Difference listings
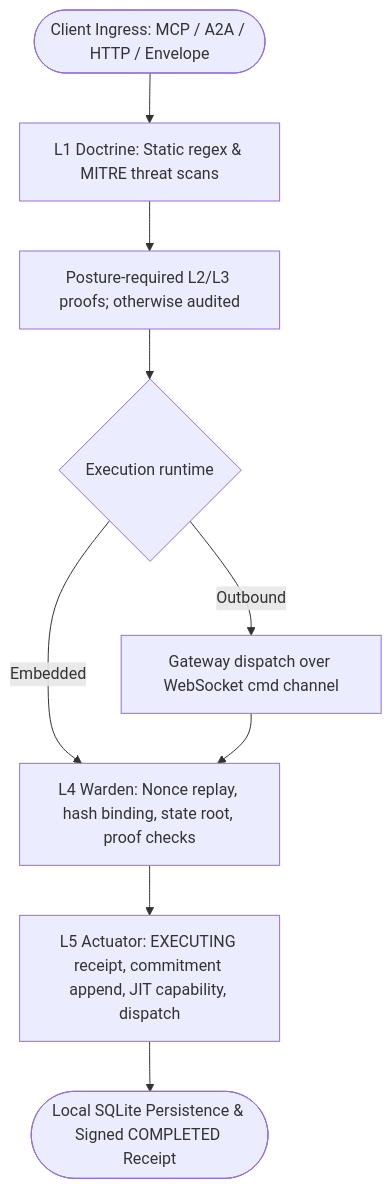
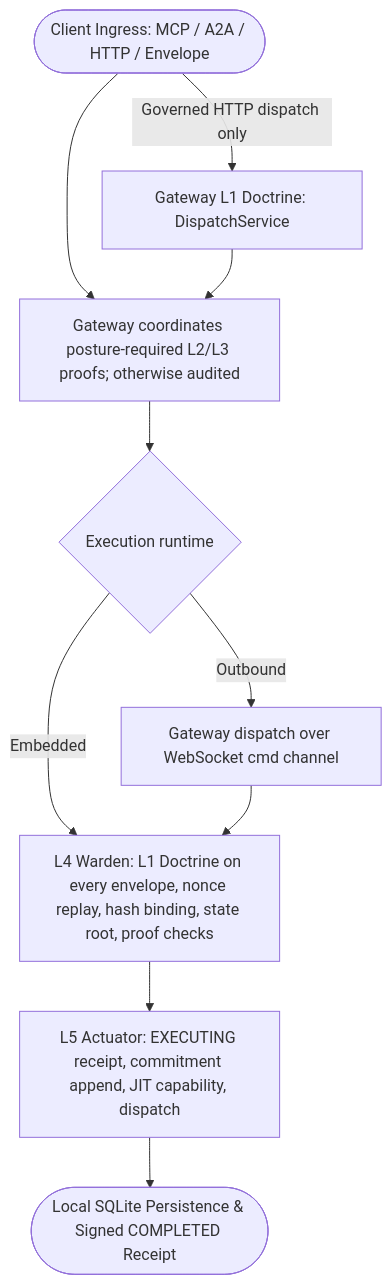
The first of 2 diagrams in docs/architecture/governance.md (zerotrustdata/ztd), drawn with Mermaid before and after one commit. The commit also changed other lines of this file and 641 other files, not shown here.

````diff
--- a/docs/architecture/governance.md
+++ b/docs/architecture/governance.md
@@ -169,11 +169,12 @@
 ```mermaid
 flowchart TD
-    Ingress([Client Ingress: MCP / A2A / HTTP / Envelope]) --> L1[L1 Doctrine: Static regex & MITRE threat scans]
-    L1 --> Proofs[Posture-required L2/L3 proofs; otherwise audited]
+    Ingress([Client Ingress: MCP / A2A / HTTP / Envelope]) --> Proofs[Gateway coordinates posture-required L2/L3 proofs; otherwise audited]
+    Ingress -->|Governed HTTP dispatch only| L1G[Gateway L1 Doctrine: DispatchService]
+    L1G --> Proofs
     Proofs --> Runtime{Execution runtime}
-    Runtime -->|Embedded| L4[L4 Warden: Nonce replay, hash binding, state root, proof checks]
+    Runtime -->|Embedded| L4[L4 Warden: L1 Doctrine on every envelope, nonce replay, hash binding, state root, proof checks]
     Runtime -->|Outbound| Dispatch[Gateway dispatch over WebSocket cmd channel]
     Dispatch --> L4
     L4 --> L5[L5 Actuator: EXECUTING receipt, commitment append, JIT capability, dispatch]
     L5 --> Finish([Local SQLite Persistence & Signed COMPLETED Receipt])
 ```
````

**What is expected**
Copy every line of the entries in which "Ingress" can be found.

**Task solution**
-    Ingress([Client Ingress: MCP / A2A / HTTP / Envelope]) --> L1[L1 Doctrine: Static regex & MITRE threat scans]
+    Ingress([Client Ingress: MCP / A2A / HTTP / Envelope]) --> Proofs[Gateway coordinates posture-required L2/L3 proofs; otherwise audited]
+    Ingress -->|Governed HTTP dispatch only| L1G[Gateway L1 Doctrine: DispatchService]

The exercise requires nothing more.